> _Records from a dataset_:
Start of Block
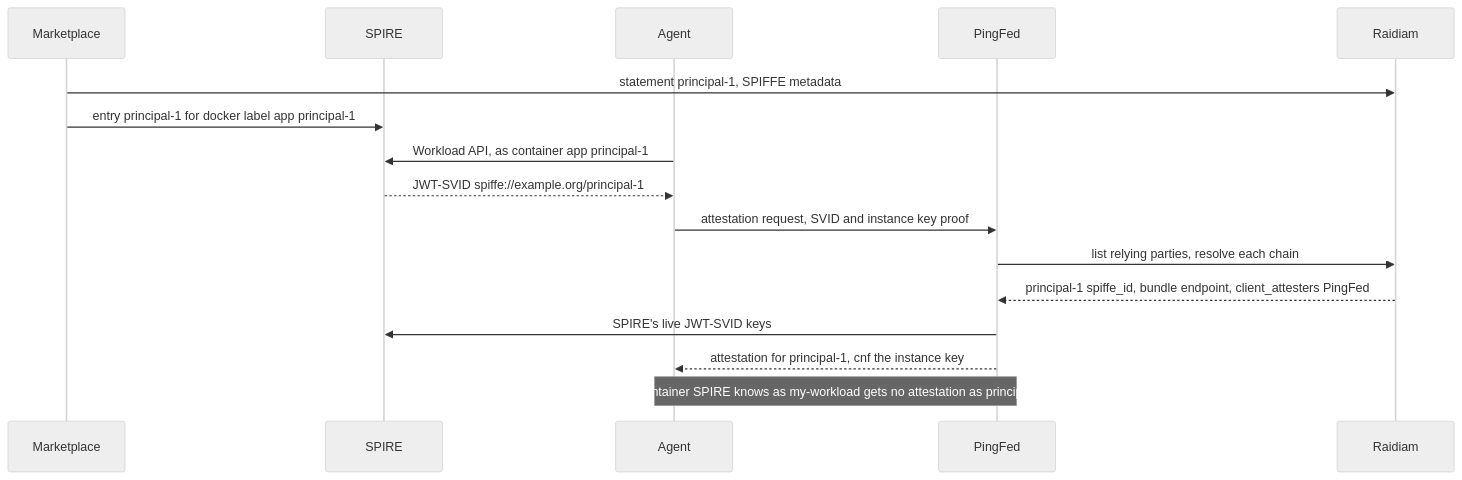
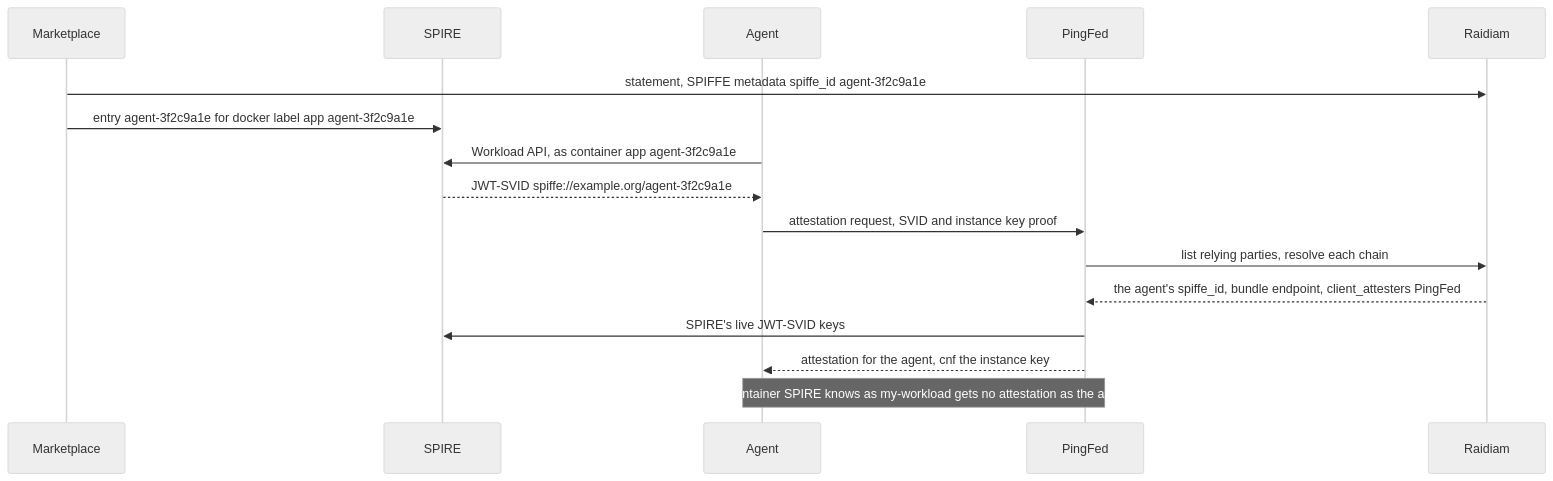
One commit to MC-IDPartners/pf-agentic-identity changed diagram 20 of 21 in demo/flows.md. Above: the diagram before and after it, drawn with Mermaid (neutral theme). The commit also changed other lines of this file and 8 other files, not shown here.

````diff
--- a/demo/flows.md
+++ b/demo/flows.md
@@ -549,18 +570,18 @@
 ```mermaid
 sequenceDiagram
     participant MP as Marketplace
     participant SP as SPIRE
     participant AG as Agent
     participant PF as PingFed
     participant RD as Raidiam
-    MP->>RD: statement principal-1, SPIFFE metadata
-    MP->>SP: entry principal-1 for docker label app principal-1
-    AG->>SP: Workload API, as container app principal-1
-    SP-->>AG: JWT-SVID spiffe://example.org/principal-1
+    MP->>RD: statement, SPIFFE metadata spiffe_id agent-3f2c9a1e
+    MP->>SP: entry agent-3f2c9a1e for docker label app agent-3f2c9a1e
+    AG->>SP: Workload API, as container app agent-3f2c9a1e
+    SP-->>AG: JWT-SVID spiffe://example.org/agent-3f2c9a1e
     AG->>PF: attestation request, SVID and instance key proof
     PF->>RD: list relying parties, resolve each chain
-    RD-->>PF: principal-1 spiffe_id, bundle endpoint, client_attesters PingFed
+    RD-->>PF: the agent's spiffe_id, bundle endpoint, client_attesters PingFed
     PF->>SP: SPIRE's live JWT-SVID keys
-    PF-->>AG: attestation for principal-1, cnf the instance key
-    Note over AG,PF: a container SPIRE knows as my-workload gets no attestation as principal-1
+    PF-->>AG: attestation for the agent, cnf the instance key
+    Note over AG,PF: a container SPIRE knows as my-workload gets no attestation as the agent
 ```
````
End of Block
> _INSTRUCTIONS TO FOLLOW_:
With images excluded, write the records above out again exactly.

> _SOLUTION TO THIS PROBLEM_:
One commit to MC-IDPartners/pf-agentic-identity changed diagram 20 of 21 in demo/flows.md. Above: the diagram before and after it, drawn with Mermaid (neutral theme). The commit also changed other lines of this file and 8 other files, not shown here.

````diff
--- a/demo/flows.md
+++ b/demo/flows.md
@@ -549,18 +570,18 @@
 ```mermaid
 sequenceDiagram
     participant MP as Marketplace
     participant SP as SPIRE
     participant AG as Agent
     participant PF as PingFed
     participant RD as Raidiam
-    MP->>RD: statement principal-1, SPIFFE metadata
-    MP->>SP: entry principal-1 for docker label app principal-1
-    AG->>SP: Workload API, as container app principal-1
-    SP-->>AG: JWT-SVID spiffe://example.org/principal-1
+    MP->>RD: statement, SPIFFE metadata spiffe_id agent-3f2c9a1e
+    MP->>SP: entry agent-3f2c9a1e for docker label app agent-3f2c9a1e
+    AG->>SP: Workload API, as container app agent-3f2c9a1e
+    SP-->>AG: JWT-SVID spiffe://example.org/agent-3f2c9a1e
     AG->>PF: attestation request, SVID and instance key proof
     PF->>RD: list relying parties, resolve each chain
-    RD-->>PF: principal-1 spiffe_id, bundle endpoint, client_attesters PingFed
+    RD-->>PF: the agent's spiffe_id, bundle endpoint, client_attesters PingFed
     PF->>SP: SPIRE's live JWT-SVID keys
-    PF-->>AG: attestation for principal-1, cnf the instance key
-    Note over AG,PF: a container SPIRE knows as my-workload gets no attestation as principal-1
+    PF-->>AG: attestation for the agent, cnf the instance key
+    Note over AG,PF: a container SPIRE knows as my-workload gets no attestation as the agent
 ```
````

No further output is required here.